Dividend mutual funds are stock mutual funds that primarily invest in companies that pay dividends, which are profits that companies share with stock shareholders. Dividends can be received as a source of income or they can be used to buy more shares of the mutual fund. Most investors who buy dividend mutual funds are usually looking for a source of income, which is to say that the investor would like steady and reliable payments from their mutual fund investment.
In most cases, because of their income-generating nature, dividend mutual funds are best-suited for retired investors. Dividend mutual funds also tend to be less aggressive (less risky) than other types of funds, such as growth stock mutual funds.

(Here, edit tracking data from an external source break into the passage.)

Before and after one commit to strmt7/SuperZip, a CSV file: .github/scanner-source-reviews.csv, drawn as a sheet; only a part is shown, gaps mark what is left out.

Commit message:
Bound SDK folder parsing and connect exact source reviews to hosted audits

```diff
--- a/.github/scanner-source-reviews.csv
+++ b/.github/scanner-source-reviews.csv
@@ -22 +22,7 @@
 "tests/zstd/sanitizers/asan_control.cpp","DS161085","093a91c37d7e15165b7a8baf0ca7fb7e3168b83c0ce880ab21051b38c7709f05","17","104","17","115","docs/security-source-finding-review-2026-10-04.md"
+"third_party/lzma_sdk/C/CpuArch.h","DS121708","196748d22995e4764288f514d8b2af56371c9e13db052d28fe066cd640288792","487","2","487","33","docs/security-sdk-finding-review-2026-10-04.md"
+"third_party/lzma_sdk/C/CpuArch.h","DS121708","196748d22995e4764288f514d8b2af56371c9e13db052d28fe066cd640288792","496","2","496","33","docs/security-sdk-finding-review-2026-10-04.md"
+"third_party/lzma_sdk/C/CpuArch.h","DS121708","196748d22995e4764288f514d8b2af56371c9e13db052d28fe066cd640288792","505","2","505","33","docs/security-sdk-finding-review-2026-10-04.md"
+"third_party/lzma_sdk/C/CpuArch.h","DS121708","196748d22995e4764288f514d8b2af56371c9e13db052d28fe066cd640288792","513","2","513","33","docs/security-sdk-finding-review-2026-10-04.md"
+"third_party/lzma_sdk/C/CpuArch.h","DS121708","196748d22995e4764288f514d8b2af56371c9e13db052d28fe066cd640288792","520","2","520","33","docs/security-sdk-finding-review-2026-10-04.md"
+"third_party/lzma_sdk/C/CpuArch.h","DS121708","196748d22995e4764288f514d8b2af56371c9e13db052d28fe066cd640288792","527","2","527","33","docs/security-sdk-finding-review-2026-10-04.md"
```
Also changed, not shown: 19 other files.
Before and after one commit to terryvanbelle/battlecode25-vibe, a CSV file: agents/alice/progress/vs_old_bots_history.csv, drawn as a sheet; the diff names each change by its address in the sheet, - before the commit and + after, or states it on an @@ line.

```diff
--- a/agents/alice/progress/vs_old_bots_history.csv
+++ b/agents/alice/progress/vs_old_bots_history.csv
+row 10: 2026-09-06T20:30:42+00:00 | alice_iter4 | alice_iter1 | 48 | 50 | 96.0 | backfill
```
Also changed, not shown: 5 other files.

Some investors also like to use mutual funds that pay dividends in economic environments where bond mutual funds are not attractive. For example, when interest rates are low but economic conditions are generally good, bond funds can have lower yields than dividend mutual funds.
Dividend Mutual Funds– How dividend are paid?
- Growth linked mutual funds invests with objective of capital appreciation.
- Dividend linked mutual funds invests with objective of dividend payment.
- Dividend is paid from the profit made by the fund in last one year (say). If there is no profit there will be no dividend disbursement.
- Dividend can be credited directly to investor’s bank account.
- For this the investors must select the ‘dividend payout’ option instead of ‘dividend reinvest’ option.
In case of dividend reinvest option (growth), the reinvested amount is used to buy more units at prevailing NAV. In this case the investor will see the number of units growing. But there will be no cash in-flow in short term.